Washington's tour also focused on political issues, and the President took an active interest in the South's economic potential. He sought to cement North Carolina's recent admittance into the Union. The President also desired information about southerners' response to the recent tax on domestically-produced spirits. In Georgia, Washington discussed the issue of fugitive slaves to Spanish Florida with Governor Edward Telfair. Several Catawba chiefs in South Carolina insisted upon an impromptu meeting with the President to discuss their concerns about their treaty rights.
Throughout his journey, Washington listed the agricultural products of each area. He noted the locations where active shipping ports and harbors operated, the existence of good river navigation, and where it could be improved. He took delight in the manufacturing skills of the artisans at Salem, North Carolina. Although Washington did not think much of the flat, coastal plain and pine barrens of the lower South, he praised the agricultural potential of higher-elevated lands.
Washington experienced his share of difficulties during the trip. The President expected to stay at public houses rather than with private families. But Washington quickly discovered that long distances and miscalculations frequently forced a revision of his plans. Once, Washington mistook a private home in Craven County, North Carolina for a public house. He deplored the poor roads in general and the sandy conditions of coastal South Carolina and Georgia. Washington concluded his tour on June 4th when he re-entered Virginia. He viewed his excursion as a success and confidently wrote in his diary, "The manners of the people, . . . , were orderly and Civil. And they appeared to be happy, contented and satisfied" with the federal government.3
Carol Ebel, Ph.D.
The Papers of George Washington
1. The Papers of George Washington, Presidential Series, ed. Dorothy Twohig (Charlottesville, Va.: University Press of Virginia, 1998), 7:211.
2. Quoted in Archibald Henderson, Washington's Southern Tour (Boston and New York: Houghton Mifflin Company, 1923), 7.
3. The Diaries of George Washington, Vol. 6, eds. Donald Jackson and Dorothy Twohig (Charlottesville: University Press of Virginia, 1979), 158.
The Diaries of George Washington, eds. Donald Jackson and Dorothy Twohig. Charlottesville: University Press of Virginia, 1979.
Henderson, Archibald. Washington's Southern Tour.
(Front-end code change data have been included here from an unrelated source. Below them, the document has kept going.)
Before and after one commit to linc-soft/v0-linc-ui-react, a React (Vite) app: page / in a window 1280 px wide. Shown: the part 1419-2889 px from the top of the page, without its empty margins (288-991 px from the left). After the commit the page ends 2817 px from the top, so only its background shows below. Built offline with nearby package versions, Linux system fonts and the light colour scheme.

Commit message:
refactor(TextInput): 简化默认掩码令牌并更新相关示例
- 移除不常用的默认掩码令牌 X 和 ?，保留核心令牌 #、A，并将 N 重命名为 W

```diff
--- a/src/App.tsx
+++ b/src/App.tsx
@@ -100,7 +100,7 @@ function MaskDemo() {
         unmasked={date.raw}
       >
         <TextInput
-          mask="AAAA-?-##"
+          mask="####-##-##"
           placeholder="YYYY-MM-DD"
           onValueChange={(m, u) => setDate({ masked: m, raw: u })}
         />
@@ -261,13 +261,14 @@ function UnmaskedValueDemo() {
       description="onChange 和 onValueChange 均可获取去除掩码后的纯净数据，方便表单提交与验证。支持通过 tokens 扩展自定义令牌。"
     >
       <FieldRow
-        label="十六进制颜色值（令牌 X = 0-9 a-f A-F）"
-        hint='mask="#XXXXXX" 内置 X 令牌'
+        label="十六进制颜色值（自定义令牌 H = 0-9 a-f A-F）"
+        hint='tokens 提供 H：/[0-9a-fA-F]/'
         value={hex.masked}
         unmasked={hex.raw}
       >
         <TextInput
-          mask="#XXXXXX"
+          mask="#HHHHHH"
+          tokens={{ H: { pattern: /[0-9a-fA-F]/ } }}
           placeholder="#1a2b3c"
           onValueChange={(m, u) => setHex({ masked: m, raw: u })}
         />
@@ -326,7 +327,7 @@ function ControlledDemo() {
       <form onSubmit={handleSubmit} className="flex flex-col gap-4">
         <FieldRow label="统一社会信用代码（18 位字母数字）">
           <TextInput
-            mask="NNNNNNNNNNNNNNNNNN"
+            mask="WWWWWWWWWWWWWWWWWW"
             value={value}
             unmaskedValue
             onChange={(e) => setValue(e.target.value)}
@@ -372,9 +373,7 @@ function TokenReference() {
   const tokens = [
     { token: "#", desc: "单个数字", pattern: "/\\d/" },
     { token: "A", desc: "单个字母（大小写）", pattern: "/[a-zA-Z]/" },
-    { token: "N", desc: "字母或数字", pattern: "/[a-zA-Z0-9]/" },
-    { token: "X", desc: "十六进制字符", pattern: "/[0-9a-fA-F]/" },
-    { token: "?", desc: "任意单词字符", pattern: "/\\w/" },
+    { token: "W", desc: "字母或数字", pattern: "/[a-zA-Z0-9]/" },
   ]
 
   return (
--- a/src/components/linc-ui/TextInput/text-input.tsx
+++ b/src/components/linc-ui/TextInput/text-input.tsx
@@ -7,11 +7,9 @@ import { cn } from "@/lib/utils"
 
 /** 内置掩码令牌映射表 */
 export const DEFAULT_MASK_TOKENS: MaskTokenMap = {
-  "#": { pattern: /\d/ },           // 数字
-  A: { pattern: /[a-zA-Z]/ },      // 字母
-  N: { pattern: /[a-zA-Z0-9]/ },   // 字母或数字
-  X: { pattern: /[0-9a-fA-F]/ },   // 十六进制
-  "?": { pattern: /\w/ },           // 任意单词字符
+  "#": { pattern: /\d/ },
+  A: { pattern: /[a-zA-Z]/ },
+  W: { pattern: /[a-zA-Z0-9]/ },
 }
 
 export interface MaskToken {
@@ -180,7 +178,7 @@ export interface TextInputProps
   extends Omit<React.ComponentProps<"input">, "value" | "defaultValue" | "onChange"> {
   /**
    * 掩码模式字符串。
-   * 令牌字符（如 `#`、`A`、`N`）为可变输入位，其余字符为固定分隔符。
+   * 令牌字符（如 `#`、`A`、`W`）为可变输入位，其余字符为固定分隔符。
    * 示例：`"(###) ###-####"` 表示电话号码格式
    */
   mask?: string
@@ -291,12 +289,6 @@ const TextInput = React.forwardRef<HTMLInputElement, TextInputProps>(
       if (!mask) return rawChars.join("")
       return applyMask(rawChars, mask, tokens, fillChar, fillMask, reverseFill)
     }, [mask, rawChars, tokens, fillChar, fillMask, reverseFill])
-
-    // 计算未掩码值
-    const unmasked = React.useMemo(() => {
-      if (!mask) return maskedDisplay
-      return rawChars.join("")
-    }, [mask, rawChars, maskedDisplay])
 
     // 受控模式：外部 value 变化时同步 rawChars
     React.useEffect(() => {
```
Boston and New York: Houghton Mifflin Company, 1923.
Lipscomb, Terry W. South Carolina in 1791: George Washington’s Southern Tour. Columbia, S.C.: South Carolina Department of Archives and History, 1993.
The Papers of George Washington, Presidential Series, Vol. 7, ed. Dorothy Twohig. Charlottesville, Va.: University Press of Virginia, 1998.